Instructions for the task: The whole listing is to be given again without alteration, except that its pictures are dropped.

^^^^

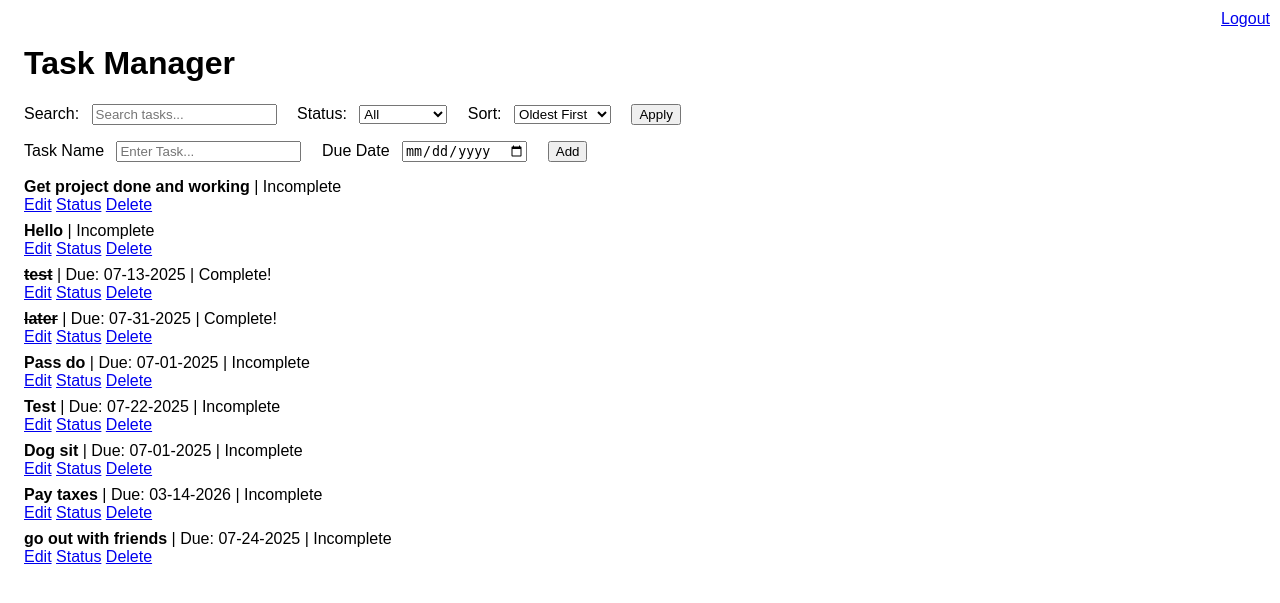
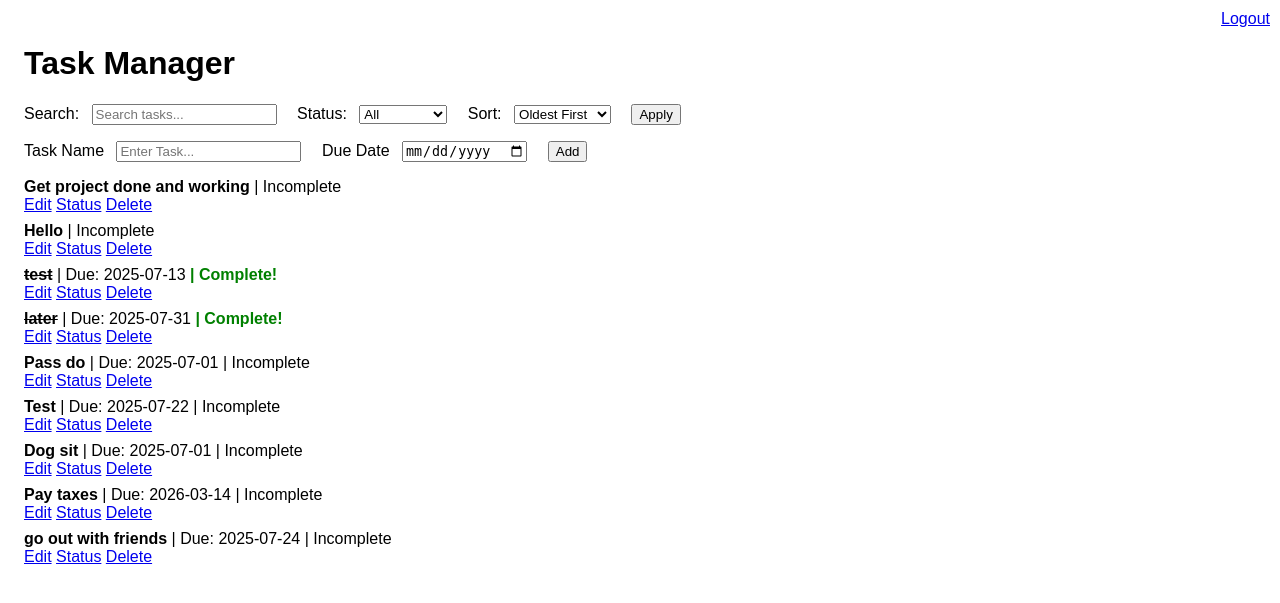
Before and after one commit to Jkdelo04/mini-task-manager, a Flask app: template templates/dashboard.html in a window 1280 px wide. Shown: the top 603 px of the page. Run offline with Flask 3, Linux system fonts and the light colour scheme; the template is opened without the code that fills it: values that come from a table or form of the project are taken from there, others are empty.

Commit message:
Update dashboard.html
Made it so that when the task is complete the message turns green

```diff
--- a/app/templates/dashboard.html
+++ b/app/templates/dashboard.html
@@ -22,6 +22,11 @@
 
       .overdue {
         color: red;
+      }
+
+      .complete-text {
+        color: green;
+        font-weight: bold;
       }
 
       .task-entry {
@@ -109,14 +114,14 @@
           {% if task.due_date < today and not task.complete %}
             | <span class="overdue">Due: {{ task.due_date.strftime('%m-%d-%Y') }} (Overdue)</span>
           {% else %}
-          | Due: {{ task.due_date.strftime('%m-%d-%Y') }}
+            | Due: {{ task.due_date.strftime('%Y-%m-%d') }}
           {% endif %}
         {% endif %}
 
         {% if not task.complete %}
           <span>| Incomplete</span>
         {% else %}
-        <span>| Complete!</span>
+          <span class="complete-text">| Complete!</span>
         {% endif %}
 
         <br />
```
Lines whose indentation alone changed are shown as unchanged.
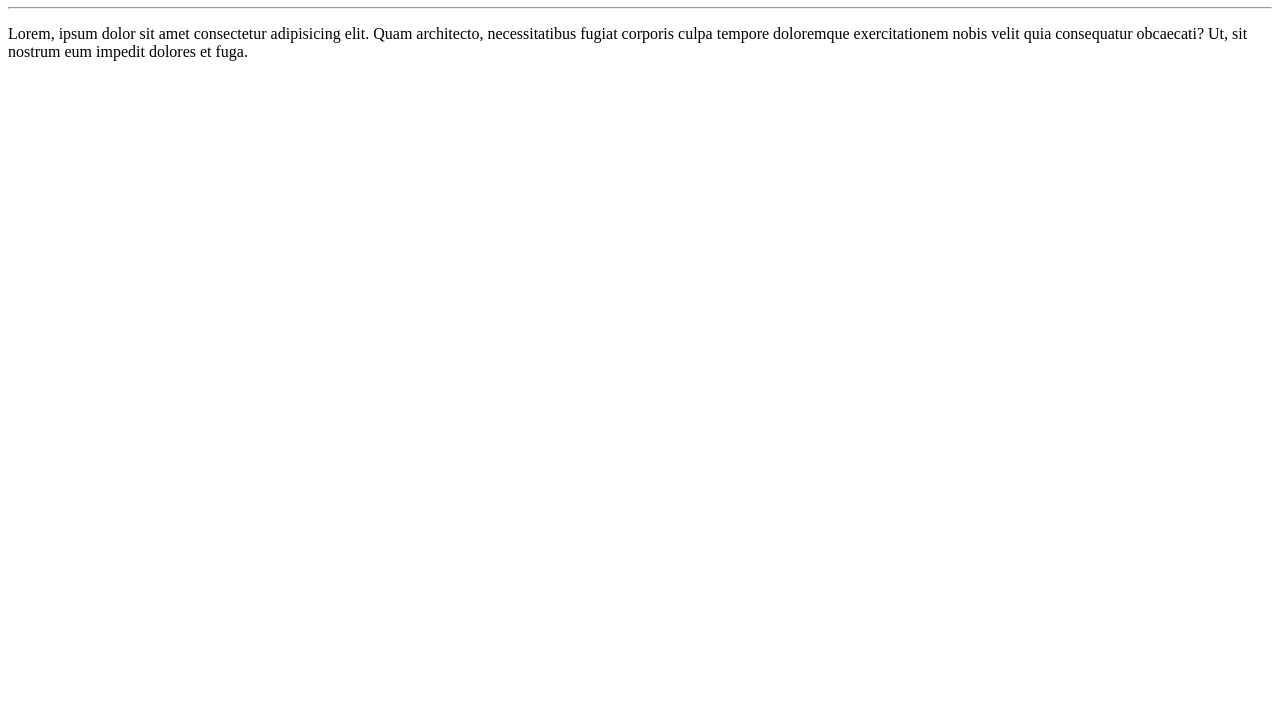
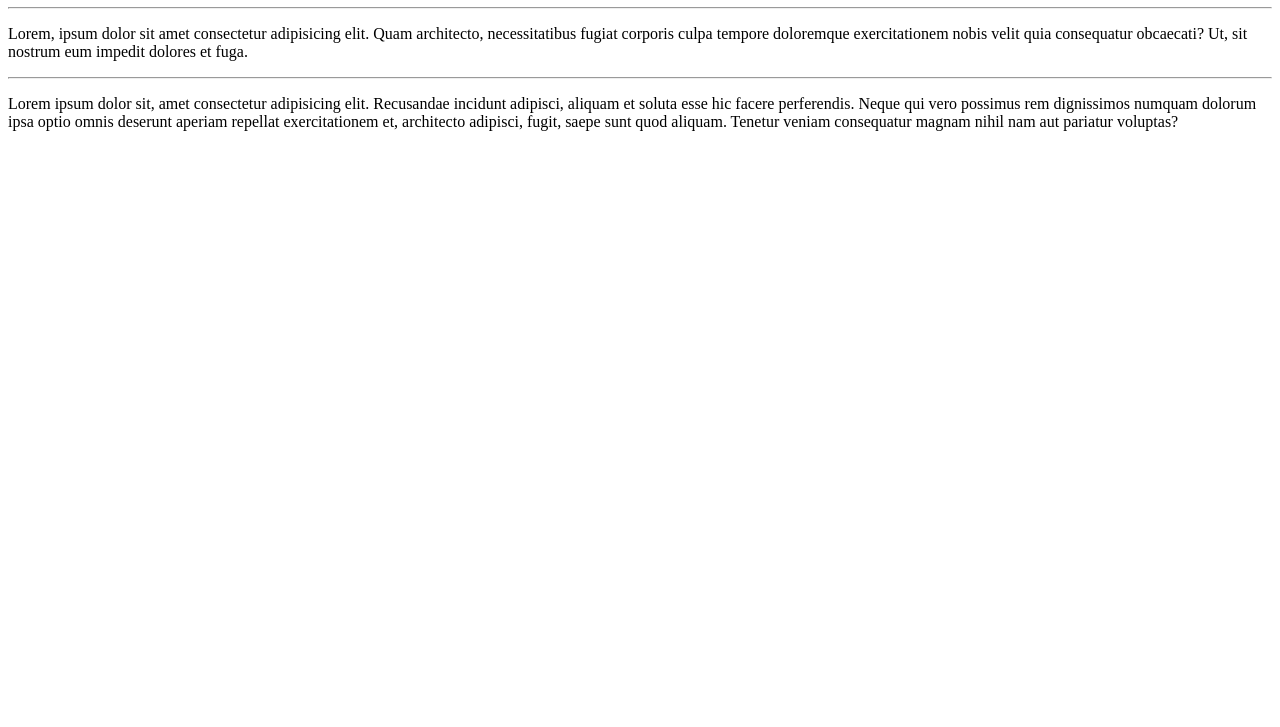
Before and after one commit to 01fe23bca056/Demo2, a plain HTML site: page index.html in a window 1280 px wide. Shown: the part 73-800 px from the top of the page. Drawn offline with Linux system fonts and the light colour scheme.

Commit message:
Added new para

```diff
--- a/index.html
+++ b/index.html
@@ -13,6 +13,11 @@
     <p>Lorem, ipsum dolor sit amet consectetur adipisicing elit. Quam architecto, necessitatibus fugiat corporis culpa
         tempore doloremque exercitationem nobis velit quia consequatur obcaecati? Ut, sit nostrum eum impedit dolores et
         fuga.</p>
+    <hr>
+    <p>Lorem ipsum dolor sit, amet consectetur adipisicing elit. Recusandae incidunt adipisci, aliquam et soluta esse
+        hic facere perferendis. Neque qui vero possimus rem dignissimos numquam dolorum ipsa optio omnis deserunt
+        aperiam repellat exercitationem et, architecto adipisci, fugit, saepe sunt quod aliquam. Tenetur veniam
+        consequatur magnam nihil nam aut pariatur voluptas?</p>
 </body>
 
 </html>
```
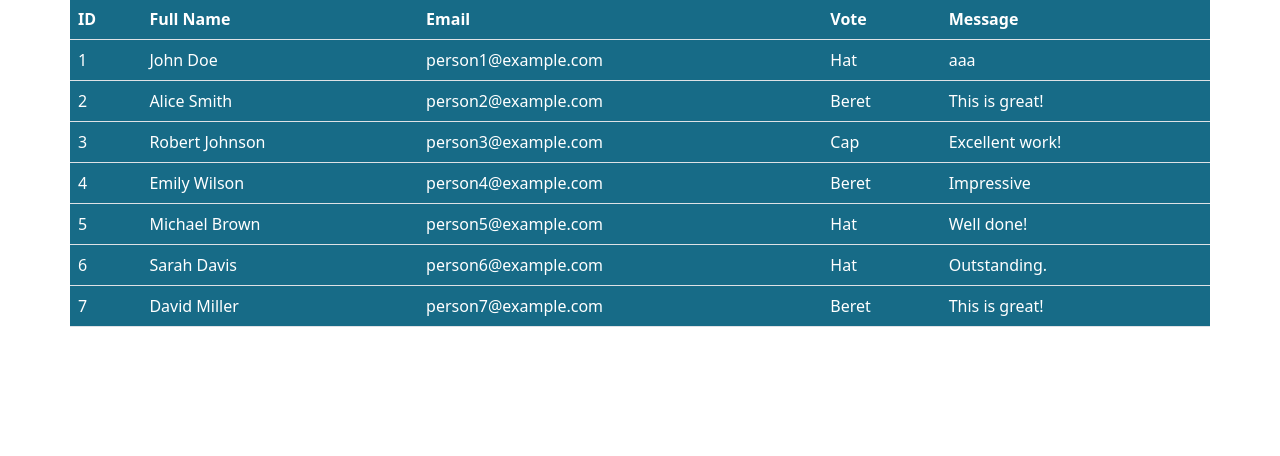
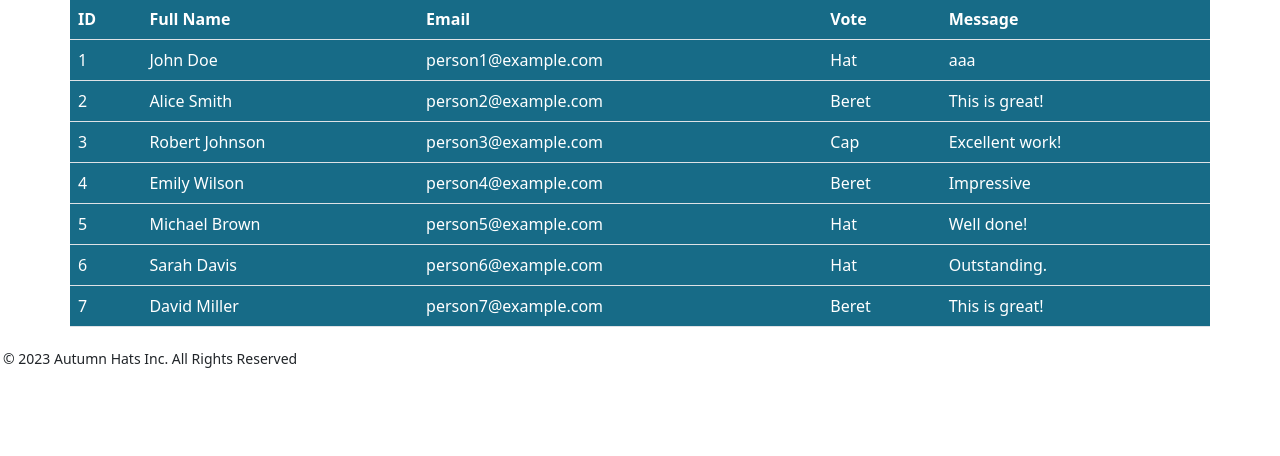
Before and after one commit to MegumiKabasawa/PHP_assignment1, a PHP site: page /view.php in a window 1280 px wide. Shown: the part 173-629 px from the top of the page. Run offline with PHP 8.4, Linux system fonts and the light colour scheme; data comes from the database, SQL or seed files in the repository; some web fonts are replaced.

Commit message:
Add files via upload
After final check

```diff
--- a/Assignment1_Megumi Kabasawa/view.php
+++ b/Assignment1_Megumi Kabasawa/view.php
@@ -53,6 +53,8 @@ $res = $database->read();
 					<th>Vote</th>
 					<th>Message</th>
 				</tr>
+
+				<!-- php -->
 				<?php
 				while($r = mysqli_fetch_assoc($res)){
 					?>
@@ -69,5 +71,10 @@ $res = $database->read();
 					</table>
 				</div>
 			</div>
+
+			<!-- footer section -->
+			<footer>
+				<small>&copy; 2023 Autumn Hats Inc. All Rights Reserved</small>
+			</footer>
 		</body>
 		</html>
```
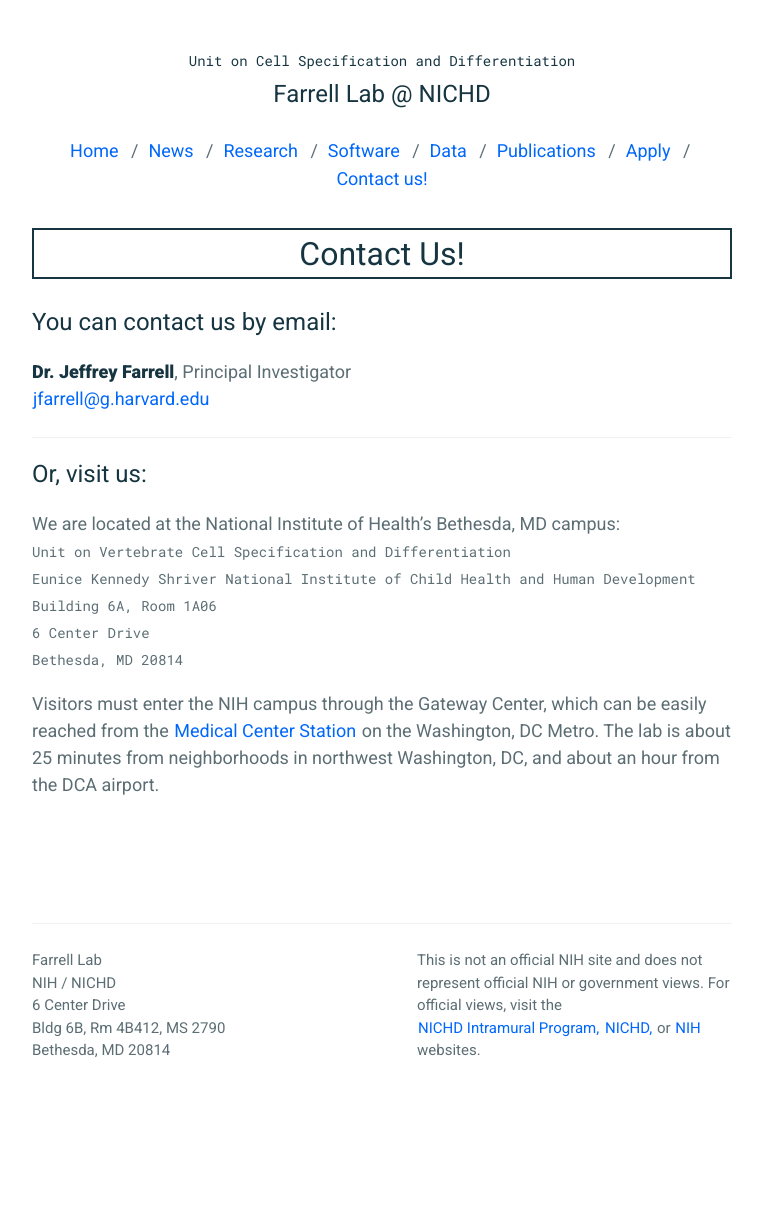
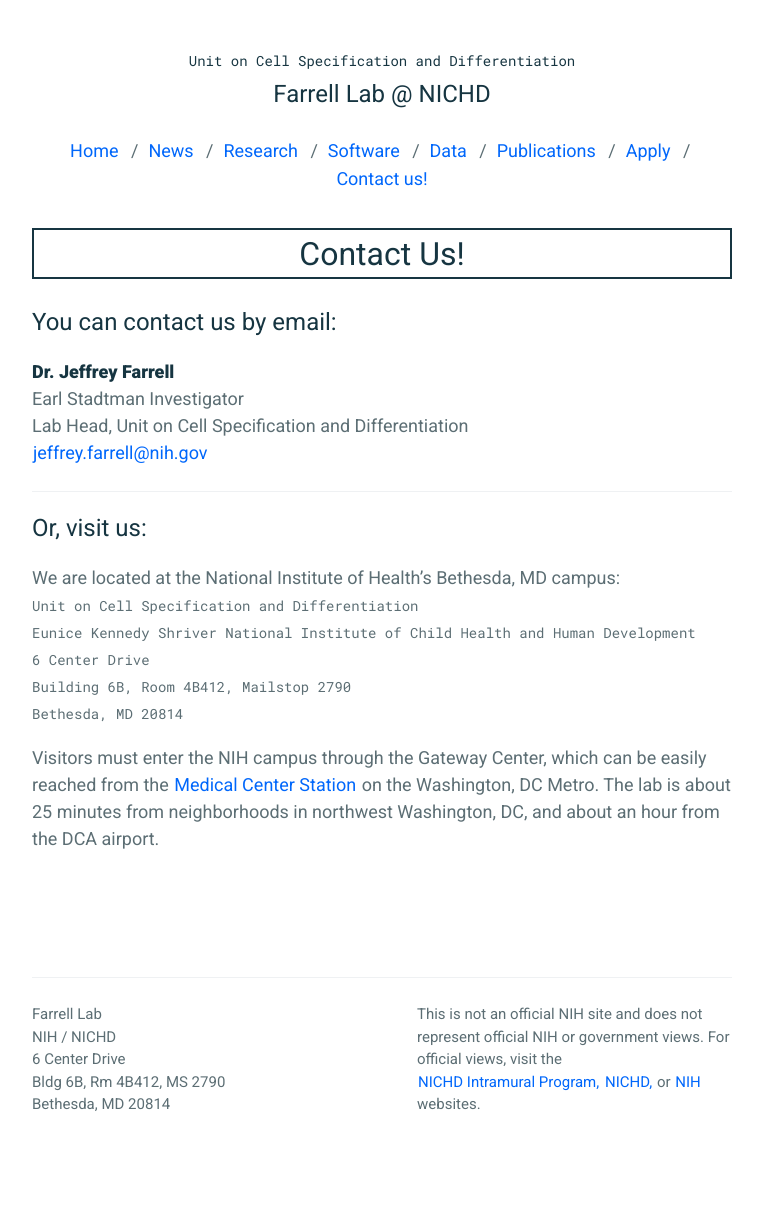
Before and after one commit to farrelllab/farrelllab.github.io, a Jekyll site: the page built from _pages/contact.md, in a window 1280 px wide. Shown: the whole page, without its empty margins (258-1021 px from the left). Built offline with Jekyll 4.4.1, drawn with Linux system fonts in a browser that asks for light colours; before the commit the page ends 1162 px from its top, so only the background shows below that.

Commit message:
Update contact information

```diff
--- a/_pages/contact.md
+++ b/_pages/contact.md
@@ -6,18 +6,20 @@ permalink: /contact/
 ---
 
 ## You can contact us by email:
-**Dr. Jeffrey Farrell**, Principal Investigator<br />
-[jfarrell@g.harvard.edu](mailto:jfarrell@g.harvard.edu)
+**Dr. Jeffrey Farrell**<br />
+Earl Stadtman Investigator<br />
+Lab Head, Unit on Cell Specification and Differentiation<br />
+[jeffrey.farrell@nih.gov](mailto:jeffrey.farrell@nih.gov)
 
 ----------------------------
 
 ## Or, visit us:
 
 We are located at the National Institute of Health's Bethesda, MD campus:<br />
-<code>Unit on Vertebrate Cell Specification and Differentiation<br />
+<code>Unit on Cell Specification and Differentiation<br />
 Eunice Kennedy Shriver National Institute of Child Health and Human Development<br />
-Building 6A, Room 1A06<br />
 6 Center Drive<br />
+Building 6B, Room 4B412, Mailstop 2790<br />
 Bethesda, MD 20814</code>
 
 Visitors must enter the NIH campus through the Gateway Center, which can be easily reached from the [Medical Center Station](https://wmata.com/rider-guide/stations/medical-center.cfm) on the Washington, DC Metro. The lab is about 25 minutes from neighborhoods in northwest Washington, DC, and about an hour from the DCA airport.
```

^^^^

Final answer:
Before and after one commit to Jkdelo04/mini-task-manager, a Flask app: template templates/dashboard.html in a window 1280 px wide. Shown: the top 603 px of the page. Run offline with Flask 3, Linux system fonts and the light colour scheme; the template is opened without the code that fills it: values that come from a table or form of the project are taken from there, others are empty.

Commit message:
Update dashboard.html
Made it so that when the task is complete the message turns green

```diff
--- a/app/templates/dashboard.html
+++ b/app/templates/dashboard.html
@@ -22,6 +22,11 @@
 
       .overdue {
         color: red;
+      }
+
+      .complete-text {
+        color: green;
+        font-weight: bold;
       }
 
       .task-entry {
@@ -109,14 +114,14 @@
           {% if task.due_date < today and not task.complete %}
             | <span class="overdue">Due: {{ task.due_date.strftime('%m-%d-%Y') }} (Overdue)</span>
           {% else %}
-          | Due: {{ task.due_date.strftime('%m-%d-%Y') }}
+            | Due: {{ task.due_date.strftime('%Y-%m-%d') }}
           {% endif %}
         {% endif %}
 
         {% if not task.complete %}
           <span>| Incomplete</span>
         {% else %}
-        <span>| Complete!</span>
+          <span class="complete-text">| Complete!</span>
         {% endif %}
 
         <br />
```
Lines whose indentation alone changed are shown as unchanged.
Before and after one commit to 01fe23bca056/Demo2, a plain HTML site: page index.html in a window 1280 px wide. Shown: the part 73-800 px from the top of the page. Drawn offline with Linux system fonts and the light colour scheme.

Commit message:
Added new para

```diff
--- a/index.html
+++ b/index.html
@@ -13,6 +13,11 @@
     <p>Lorem, ipsum dolor sit amet consectetur adipisicing elit. Quam architecto, necessitatibus fugiat corporis culpa
         tempore doloremque exercitationem nobis velit quia consequatur obcaecati? Ut, sit nostrum eum impedit dolores et
         fuga.</p>
+    <hr>
+    <p>Lorem ipsum dolor sit, amet consectetur adipisicing elit. Recusandae incidunt adipisci, aliquam et soluta esse
+        hic facere perferendis. Neque qui vero possimus rem dignissimos numquam dolorum ipsa optio omnis deserunt
+        aperiam repellat exercitationem et, architecto adipisci, fugit, saepe sunt quod aliquam. Tenetur veniam
+        consequatur magnam nihil nam aut pariatur voluptas?</p>
 </body>
 
 </html>
```
Before and after one commit to MegumiKabasawa/PHP_assignment1, a PHP site: page /view.php in a window 1280 px wide. Shown: the part 173-629 px from the top of the page. Run offline with PHP 8.4, Linux system fonts and the light colour scheme; data comes from the database, SQL or seed files in the repository; some web fonts are replaced.

Commit message:
Add files via upload
After final check

```diff
--- a/Assignment1_Megumi Kabasawa/view.php
+++ b/Assignment1_Megumi Kabasawa/view.php
@@ -53,6 +53,8 @@ $res = $database->read();
 					<th>Vote</th>
 					<th>Message</th>
 				</tr>
+
+				<!-- php -->
 				<?php
 				while($r = mysqli_fetch_assoc($res)){
 					?>
@@ -69,5 +71,10 @@ $res = $database->read();
 					</table>
 				</div>
 			</div>
+
+			<!-- footer section -->
+			<footer>
+				<small>&copy; 2023 Autumn Hats Inc. All Rights Reserved</small>
+			</footer>
 		</body>
 		</html>
```
Before and after one commit to farrelllab/farrelllab.github.io, a Jekyll site: the page built from _pages/contact.md, in a window 1280 px wide. Shown: the whole page, without its empty margins (258-1021 px from the left). Built offline with Jekyll 4.4.1, drawn with Linux system fonts in a browser that asks for light colours; before the commit the page ends 1162 px from its top, so only the background shows below that.

Commit message:
Update contact information

```diff
--- a/_pages/contact.md
+++ b/_pages/contact.md
@@ -6,18 +6,20 @@ permalink: /contact/
 ---
 
 ## You can contact us by email:
-**Dr. Jeffrey Farrell**, Principal Investigator<br />
-[jfarrell@g.harvard.edu](mailto:jfarrell@g.harvard.edu)
+**Dr. Jeffrey Farrell**<br />
+Earl Stadtman Investigator<br />
+Lab Head, Unit on Cell Specification and Differentiation<br />
+[jeffrey.farrell@nih.gov](mailto:jeffrey.farrell@nih.gov)
 
 ----------------------------
 
 ## Or, visit us:
 
 We are located at the National Institute of Health's Bethesda, MD campus:<br />
-<code>Unit on Vertebrate Cell Specification and Differentiation<br />
+<code>Unit on Cell Specification and Differentiation<br />
 Eunice Kennedy Shriver National Institute of Child Health and Human Development<br />
-Building 6A, Room 1A06<br />
 6 Center Drive<br />
+Building 6B, Room 4B412, Mailstop 2790<br />
 Bethesda, MD 20814</code>
 
 Visitors must enter the NIH campus through the Gateway Center, which can be easily reached from the [Medical Center Station](https://wmata.com/rider-guide/stations/medical-center.cfm) on the Washington, DC Metro. The lab is about 25 minutes from neighborhoods in northwest Washington, DC, and about an hour from the DCA airport.
```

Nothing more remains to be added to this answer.